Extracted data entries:
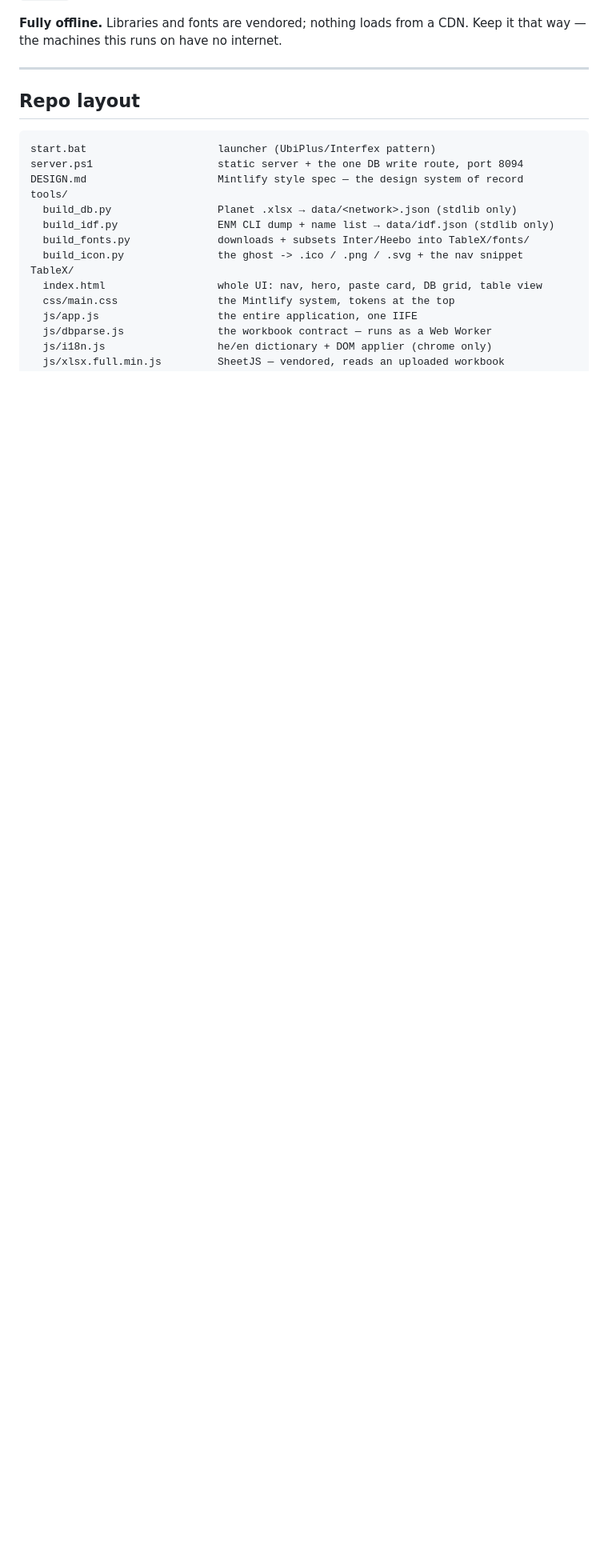
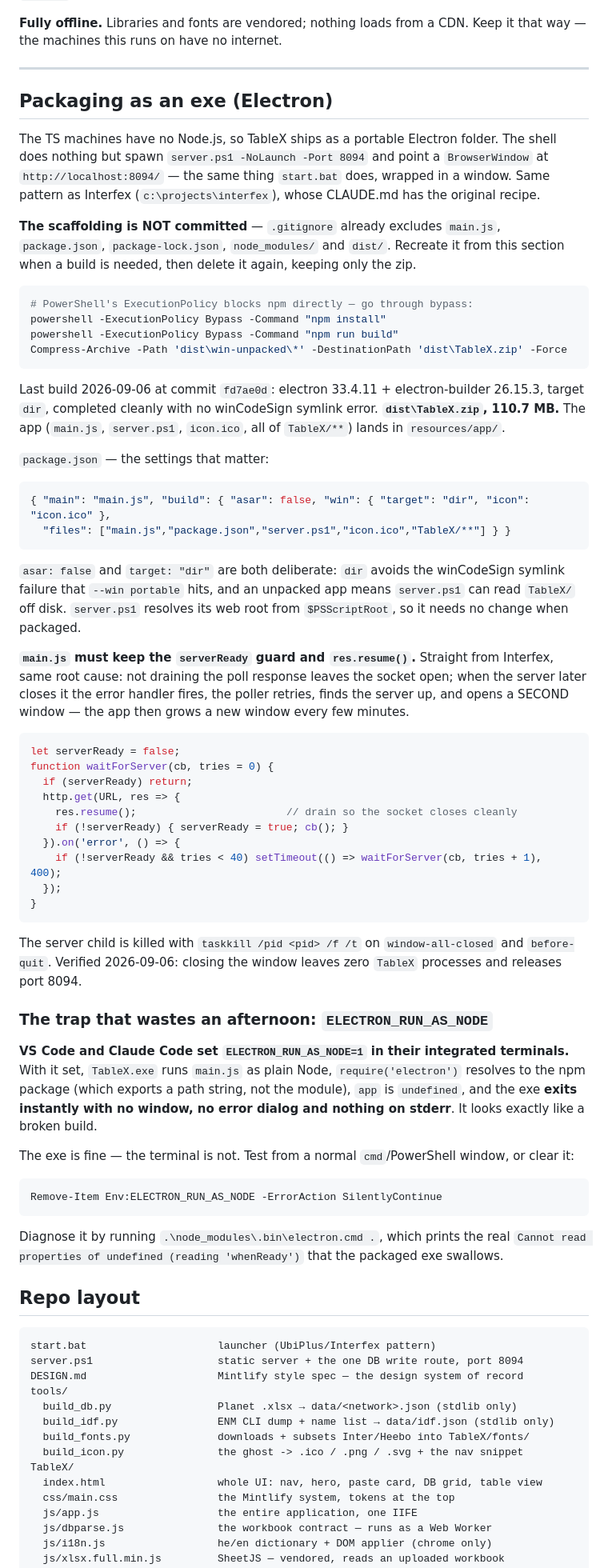
Before and after one commit to EladPin/TableX, a Markdown page: CLAUDE.md, the part around one of its changes. Shown at 80% size. Rendered like a GitHub page; blank space fills up the shorter version.

Commit message:
docs: record the Electron build, and the env var that fakes a broken one
TableX had no packaging section; it ships to TS as a portable Electron
folder now, so the recipe needs to live here rather than only in
Interfex's CLAUDE.md. Built 2026-09-06 at fd7ae0d with electron 33.4.11
and electron-builder 26.15.3, target dir, 110.7 MB zip.

The part worth writing down is ELECTRON_RUN_AS_NODE. VS Code and Claude
Code set it in their integrated terminals, and with it set TableX.exe
runs main.js as plain Node: require('electron') resolves to the npm
package, app is undefined, and the exe exits instantly with no window,
no dialog and nothing on stderr. It is indistinguishable from a broken
build, and it cost several rounds of diagnosis here. The exe was fine.

Also corrects the sibling-project path -- interfex is on c:, not d:.

Co-Authored-By: Claude Opus 5 <noreply@anthropic.com>

````diff
--- a/CLAUDE.md
+++ b/CLAUDE.md
@@ -109,6 +109,77 @@ beside it are not reachable over HTTP).
 — the machines this runs on have no internet.
 
 ---
+
+## Packaging as an exe (Electron)
+
+The TS machines have no Node.js, so TableX ships as a portable Electron folder. The shell does
+nothing but spawn `server.ps1 -NoLaunch -Port 8094` and point a `BrowserWindow` at
+`http://localhost:8094/` — the same thing `start.bat` does, wrapped in a window. Same pattern as
+Interfex (`c:\projects\interfex`), whose CLAUDE.md has the original recipe.
+
+**The scaffolding is NOT committed** — `.gitignore` already excludes `main.js`, `package.json`,
+`package-lock.json`, `node_modules/` and `dist/`. Recreate it from this section when a build is
+needed, then delete it again, keeping only the zip.
+
+```powershell
+# PowerShell's ExecutionPolicy blocks npm directly — go through bypass:
+powershell -ExecutionPolicy Bypass -Command "npm install"
+powershell -ExecutionPolicy Bypass -Command "npm run build"
+Compress-Archive -Path 'dist\win-unpacked\*' -DestinationPath 'dist\TableX.zip' -Force
+```
+
+Last build 2026-09-06 at commit `fd7ae0d`: electron 33.4.11 + electron-builder 26.15.3, target
+`dir`, completed cleanly with no winCodeSign symlink error. **`dist\TableX.zip`, 110.7 MB.** The
+app (`main.js`, `server.ps1`, `icon.ico`, all of `TableX/**`) lands in `resources/app/`.
+
+`package.json` — the settings that matter:
+
+```json
+{ "main": "main.js", "build": { "asar": false, "win": { "target": "dir", "icon": "icon.ico" },
+  "files": ["main.js","package.json","server.ps1","icon.ico","TableX/**"] } }
+```
+
+`asar: false` and `target: "dir"` are both deliberate: `dir` avoids the winCodeSign symlink failure
+that `--win portable` hits, and an unpacked app means `server.ps1` can read `TableX/` off disk.
+`server.ps1` resolves its web root from `$PSScriptRoot`, so it needs no change when packaged.
+
+**`main.js` must keep the `serverReady` guard and `res.resume()`.** Straight from Interfex, same
+root cause: not draining the poll response leaves the socket open; when the server later closes it
+the error handler fires, the poller retries, finds the server up, and opens a SECOND window — the
+app then grows a new window every few minutes.
+
+```js
+let serverReady = false;
+function waitForServer(cb, tries = 0) {
+  if (serverReady) return;
+  http.get(URL, res => {
+    res.resume();                        // drain so the socket closes cleanly
+    if (!serverReady) { serverReady = true; cb(); }
+  }).on('error', () => {
+    if (!serverReady && tries < 40) setTimeout(() => waitForServer(cb, tries + 1), 400);
+  });
+}
+```
+
+The server child is killed with `taskkill /pid <pid> /f /t` on `window-all-closed` and
+`before-quit`. Verified 2026-09-06: closing the window leaves zero `TableX` processes and releases
+port 8094.
+
+### The trap that wastes an afternoon: `ELECTRON_RUN_AS_NODE`
+
+**VS Code and Claude Code set `ELECTRON_RUN_AS_NODE=1` in their integrated terminals.** With it
+set, `TableX.exe` runs `main.js` as plain Node, `require('electron')` resolves to the npm package
+(which exports a path string, not the module), `app` is `undefined`, and the exe **exits instantly
+with no window, no error dialog and nothing on stderr**. It looks exactly like a broken build.
+
+The exe is fine — the terminal is not. Test from a normal `cmd`/PowerShell window, or clear it:
+
+```powershell
+Remove-Item Env:ELECTRON_RUN_AS_NODE -ErrorAction SilentlyContinue
+```
+
+Diagnose it by running `.\node_modules\.bin\electron.cmd .`, which prints the real
+`Cannot read properties of undefined (reading 'whenReady')` that the packaged exe swallows.
 
 ## Repo layout
 
````
Also changed, not shown: other parts of CLAUDE.md (+1 -1 lines).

Problem requirements: Quote the data above in full and without alteration; skip the pictures.

Task solution:
Before and after one commit to EladPin/TableX, a Markdown page: CLAUDE.md, the part around one of its changes. Shown at 80% size. Rendered like a GitHub page; blank space fills up the shorter version.

Commit message:
docs: record the Electron build, and the env var that fakes a broken one
TableX had no packaging section; it ships to TS as a portable Electron
folder now, so the recipe needs to live here rather than only in
Interfex's CLAUDE.md. Built 2026-09-06 at fd7ae0d with electron 33.4.11
and electron-builder 26.15.3, target dir, 110.7 MB zip.

The part worth writing down is ELECTRON_RUN_AS_NODE. VS Code and Claude
Code set it in their integrated terminals, and with it set TableX.exe
runs main.js as plain Node: require('electron') resolves to the npm
package, app is undefined, and the exe exits instantly with no window,
no dialog and nothing on stderr. It is indistinguishable from a broken
build, and it cost several rounds of diagnosis here. The exe was fine.

Also corrects the sibling-project path -- interfex is on c:, not d:.

Co-Authored-By: Claude Opus 5 <noreply@anthropic.com>

````diff
--- a/CLAUDE.md
+++ b/CLAUDE.md
@@ -109,6 +109,77 @@ beside it are not reachable over HTTP).
 — the machines this runs on have no internet.
 
 ---
+
+## Packaging as an exe (Electron)
+
+The TS machines have no Node.js, so TableX ships as a portable Electron folder. The shell does
+nothing but spawn `server.ps1 -NoLaunch -Port 8094` and point a `BrowserWindow` at
+`http://localhost:8094/` — the same thing `start.bat` does, wrapped in a window. Same pattern as
+Interfex (`c:\projects\interfex`), whose CLAUDE.md has the original recipe.
+
+**The scaffolding is NOT committed** — `.gitignore` already excludes `main.js`, `package.json`,
+`package-lock.json`, `node_modules/` and `dist/`. Recreate it from this section when a build is
+needed, then delete it again, keeping only the zip.
+
+```powershell
+# PowerShell's ExecutionPolicy blocks npm directly — go through bypass:
+powershell -ExecutionPolicy Bypass -Command "npm install"
+powershell -ExecutionPolicy Bypass -Command "npm run build"
+Compress-Archive -Path 'dist\win-unpacked\*' -DestinationPath 'dist\TableX.zip' -Force
+```
+
+Last build 2026-09-06 at commit `fd7ae0d`: electron 33.4.11 + electron-builder 26.15.3, target
+`dir`, completed cleanly with no winCodeSign symlink error. **`dist\TableX.zip`, 110.7 MB.** The
+app (`main.js`, `server.ps1`, `icon.ico`, all of `TableX/**`) lands in `resources/app/`.
+
+`package.json` — the settings that matter:
+
+```json
+{ "main": "main.js", "build": { "asar": false, "win": { "target": "dir", "icon": "icon.ico" },
+  "files": ["main.js","package.json","server.ps1","icon.ico","TableX/**"] } }
+```
+
+`asar: false` and `target: "dir"` are both deliberate: `dir` avoids the winCodeSign symlink failure
+that `--win portable` hits, and an unpacked app means `server.ps1` can read `TableX/` off disk.
+`server.ps1` resolves its web root from `$PSScriptRoot`, so it needs no change when packaged.
+
+**`main.js` must keep the `serverReady` guard and `res.resume()`.** Straight from Interfex, same
+root cause: not draining the poll response leaves the socket open; when the server later closes it
+the error handler fires, the poller retries, finds the server up, and opens a SECOND window — the
+app then grows a new window every few minutes.
+
+```js
+let serverReady = false;
+function waitForServer(cb, tries = 0) {
+  if (serverReady) return;
+  http.get(URL, res => {
+    res.resume();                        // drain so the socket closes cleanly
+    if (!serverReady) { serverReady = true; cb(); }
+  }).on('error', () => {
+    if (!serverReady && tries < 40) setTimeout(() => waitForServer(cb, tries + 1), 400);
+  });
+}
+```
+
+The server child is killed with `taskkill /pid <pid> /f /t` on `window-all-closed` and
+`before-quit`. Verified 2026-09-06: closing the window leaves zero `TableX` processes and releases
+port 8094.
+
+### The trap that wastes an afternoon: `ELECTRON_RUN_AS_NODE`
+
+**VS Code and Claude Code set `ELECTRON_RUN_AS_NODE=1` in their integrated terminals.** With it
+set, `TableX.exe` runs `main.js` as plain Node, `require('electron')` resolves to the npm package
+(which exports a path string, not the module), `app` is `undefined`, and the exe **exits instantly
+with no window, no error dialog and nothing on stderr**. It looks exactly like a broken build.
+
+The exe is fine — the terminal is not. Test from a normal `cmd`/PowerShell window, or clear it:
+
+```powershell
+Remove-Item Env:ELECTRON_RUN_AS_NODE -ErrorAction SilentlyContinue
+```
+
+Diagnose it by running `.\node_modules\.bin\electron.cmd .`, which prints the real
+`Cannot read properties of undefined (reading 'whenReady')` that the packaged exe swallows.
 
 ## Repo layout
 
````
Also changed, not shown: other parts of CLAUDE.md (+1 -1 lines).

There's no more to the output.